With a roster of five brands selling dirt bikes, ATVs, UTVs, street bikes, scooters and generators, Edmonton-based Visionary Motorsports is taking the long view by betting that its low-price brands have the staying power to become the Hyundai of Canadian powersports — a brand that just 20 years ago sold products based solely on price, but today rivals the finest products from any mainstream global auto company.
Incorporated in 2005, Visionary was started by a handful of enthusiasts who recall the days when Honda and Yamaha, among other Japanese manufacturers, were derided by consumers and dealers alike for low quality, atypical designs and foreign roots.
Today, with the interconnected world economy upending regional status quos with surprising speed and frequency, more consumers are becoming comfortable with the idea that the developing countries enter the global stage as low-cost manufacturers, but gradually evolve into more service- and research-based economies capable of building more sophisticated products.

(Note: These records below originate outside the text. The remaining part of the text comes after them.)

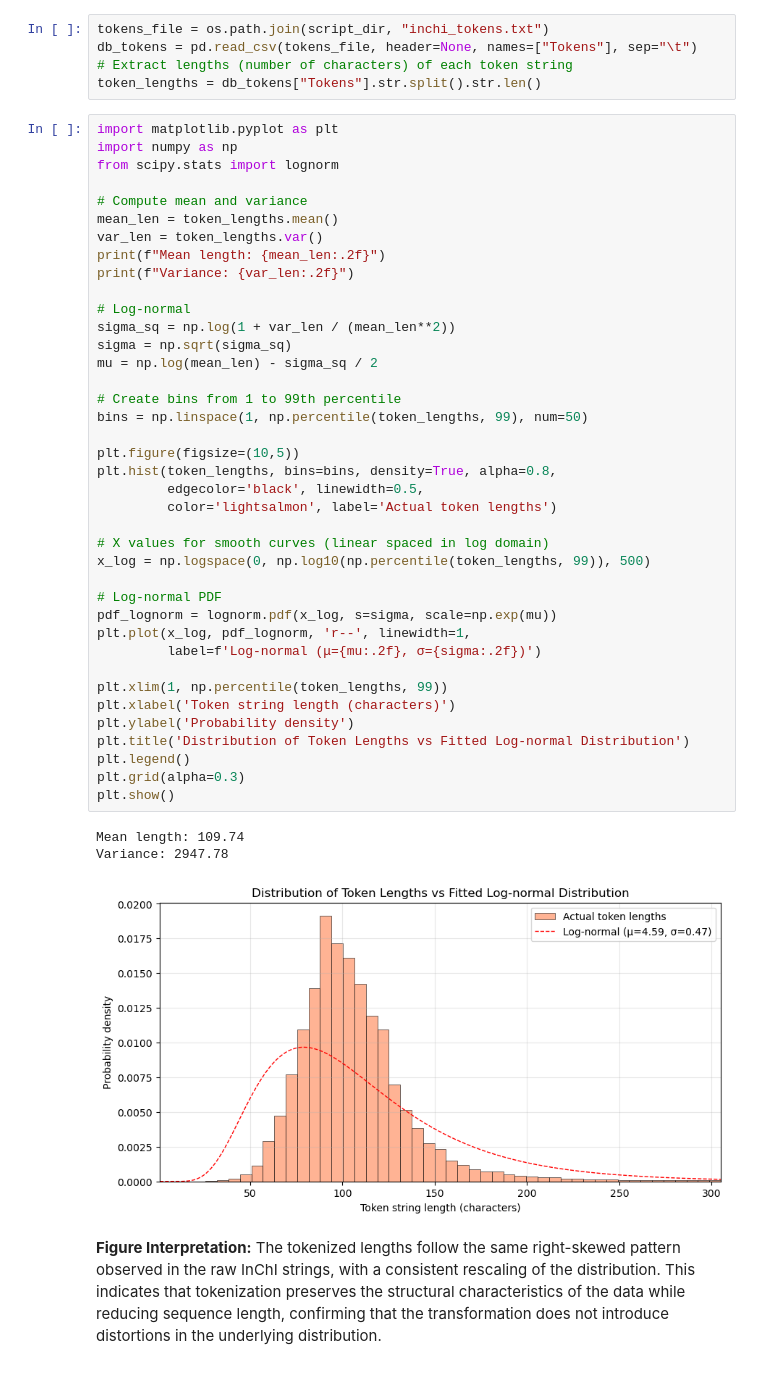
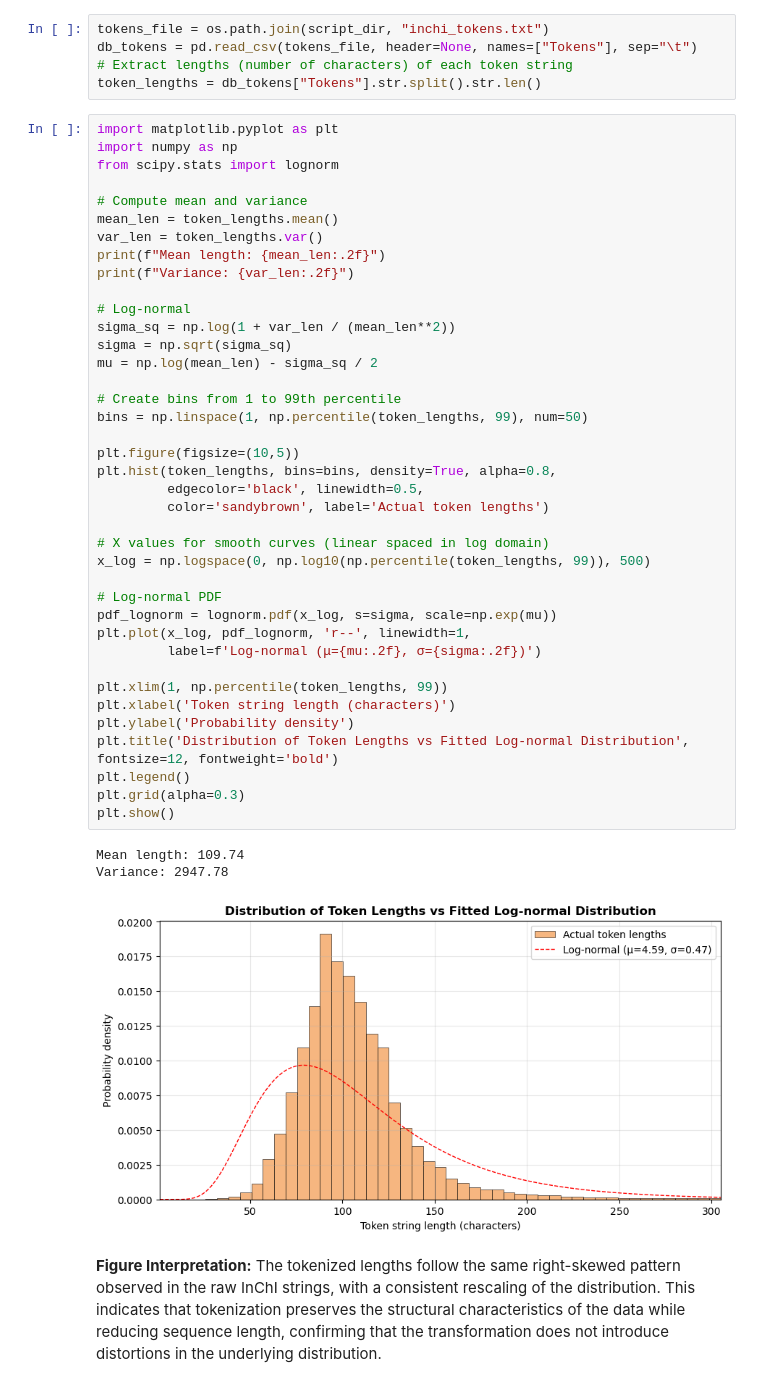
Before and after one commit to grobles17/IMF_TFM_Drug_Metabolism, a Jupyter notebook: DataBases/InChI/inchi_db_eda_notebook.ipynb, the cells around one changed output. Drawn from its saved outputs; the diff is of its cells as text.

```diff
--- a/DataBases/InChI/inchi_db_eda_notebook.ipynb
+++ b/DataBases/InChI/inchi_db_eda_notebook.ipynb
@@ -386,36 +386,36 @@ print(f"Variance: {var_len:.2f}")
 
 # Log‑normal
 sigma_sq = np.log(1 + var_len / (mean_len**2))
 sigma = np.sqrt(sigma_sq)
 mu = np.log(mean_len) - sigma_sq / 2
 
 # Create bins from 1 to 99th percentile
 bins = np.linspace(1, np.percentile(token_lengths, 99), num=50)
 
 plt.figure(figsize=(10,5))
 plt.hist(token_lengths, bins=bins, density=True, alpha=0.8,
          edgecolor='black', linewidth=0.5,
-         color='lightsalmon', label='Actual token lengths')
+         color='sandybrown', label='Actual token lengths')
 
 # X values for smooth curves (linear spaced in log domain)
 x_log = np.logspace(0, np.log10(np.percentile(token_lengths, 99)), 500)
 
 # Log-normal PDF
 pdf_lognorm = lognorm.pdf(x_log, s=sigma, scale=np.exp(mu))
 plt.plot(x_log, pdf_lognorm, 'r--', linewidth=1,
          label=f'Log-normal (μ={mu:.2f}, σ={sigma:.2f})')
 
 plt.xlim(1, np.percentile(token_lengths, 99))
 plt.xlabel('Token string length (characters)')
 plt.ylabel('Probability density')
-plt.title('Distribution of Token Lengths vs Fitted Log-normal Distribution')
+plt.title('Distribution of Token Lengths vs Fitted Log-normal Distribution', fontsize=12, fontweight='bold')
 plt.legend()
 plt.grid(alpha=0.3)
 plt.show()
 # %% [output]
 Mean length: 109.74
 Variance: 2947.78
-[figure, old version]
+[figure, new version]
 # %% [markdown]
 **Figure Interpretation:** The tokenized lengths follow the same right-skewed pattern observed in the raw InChI strings, with a consistent rescaling of the distribution. This indicates that tokenization preserves the structural characteristics of the data while reducing sequence length, confirming that the transformation does not introduce distortions in the underlying distribution.
 # %% [markdown]
```
Also changed, not shown: parts of 1 cell of this notebook, 23 other files.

China, Visionary’s team believes, is on that cusp, morphing from just a hub of low-cost manufacturing to something more advanced, hopefully with the long-term staying power demonstrated by the best Japanese OEMs.
Its portfolio of brands — Pitster Pro, Linhai, Cleveland Cyclewerks, Kipor and Hisun, the company’s main focus — was chosen with an eye on the long-term future, the amount of research and development happening behind the scenes and other factors that offer security to the dealerships that sign up with Visionary.
A growing powerhouse
The analogy of Korean-based Hyundai is easy to make to help convince consumers and dealers that are considering taking on the Visionary brands, which are designed to offer dealerships higher margins than what’s possible from other powersports products on the market.
“Whether it’s socks or TVs, pretty much any industry that China chooses to compete in, they end up dominating,” said Neil Vanderkooi, director of business development and one of the company’s founding owners. “They might have some copies or do things that aren’t respected, but typically they’ll evolve from that and get to the point where they have their own technologies, designs and, like in Hisun’s case, they invest in assembly facilities in the U.S. and start to diversify like any global corporation.”
At present, Vanderkooi compares the company, specifically its Hisun UTV models, to CFMOTO, which entered North America selling purely on price, but has evolved to a point where overall value and features are capturing customers that don’t want, or can’t afford, the best-known nameplates on the market.
With a staff of 25, 190 dealers and goals of reaching 400 Canadian Hisun dealers in the near future, Visionary is growing at an aggressive rate, posting 300 percent revenue growth last year with similar expectations for the current year.
Over the long run, it plans to become a $200 to $300 million operation in five to 10 years — no small hurdle to clear. Vanderkooi said the company receives five to 10 dealer inquiries every week, and always has staff on the road seeking out the next dealership. With proven success in rural areas, its ideal targets are small population centers, and existing powersports or RV dealerships that have the ability to service products after they’re sold, a key requirement for prospective dealers.
With dealers that are considering adding one or several Visionary brands, the company prefers to meet in person and allow prospects to take the vehicles for the weekend, get them out on the street or trail and evaluate them first hand.
“Our retail prices are extremely competitive, our dealer margins are better than anyone on the market that competes in this category,” Vanderkooi said. “We have the support, we have everything they need to be successful, so usually the only real barrier they have is they want to make sure the quality is there — and there’s no better way to see that than to take them out and go through the mud, go through the trails and do what they would do with them.”
While its plans are ambitious, and backed up by plenty of historical examples of rising industry players, there are several obstacles standing in the way of its desired success. At the top of the list is the lasting stigma that follows made-in-China products. From the company’s perspective, that reputation has started to shift in the last few years as China’s economy becomes more sophisticated and consumers become used to many familiar products, like Apple’s iPhone, that hail from Chinese factories.
Vanderkooi said his task is a matter of “convincing the public and the dealers that our intention is long-term,” he said. “They’ve seen a lot of the manufacturers from China come and go, they’ve seen a lot of the distributors come and go over the years, so a lot of them are gun-shy.”
All of its products are currently manufactured in China, although Hisun assembles units sold in the United States at an American facility that has a dynamometer and other high-end testing equipment to ensure quality. It is currently considering adding a similar assembly facility in Canada.
More importantly, significant investment in new products and unique designs will be announced by the end of the year, including a 1,000cc V-twin engine, which is a key component as Hisun seeks to meet the performance offered by top-tier brands in large-displacement categories.
“There’s a ton of product in development for all of [the brands], they’re all investing in new manufacturing facilities, new technologies, partnering with the people they need,” Vanderkooi said. “They’re starting to make the connections they need to really take the product and their brands to the next level, and that’s key for us.”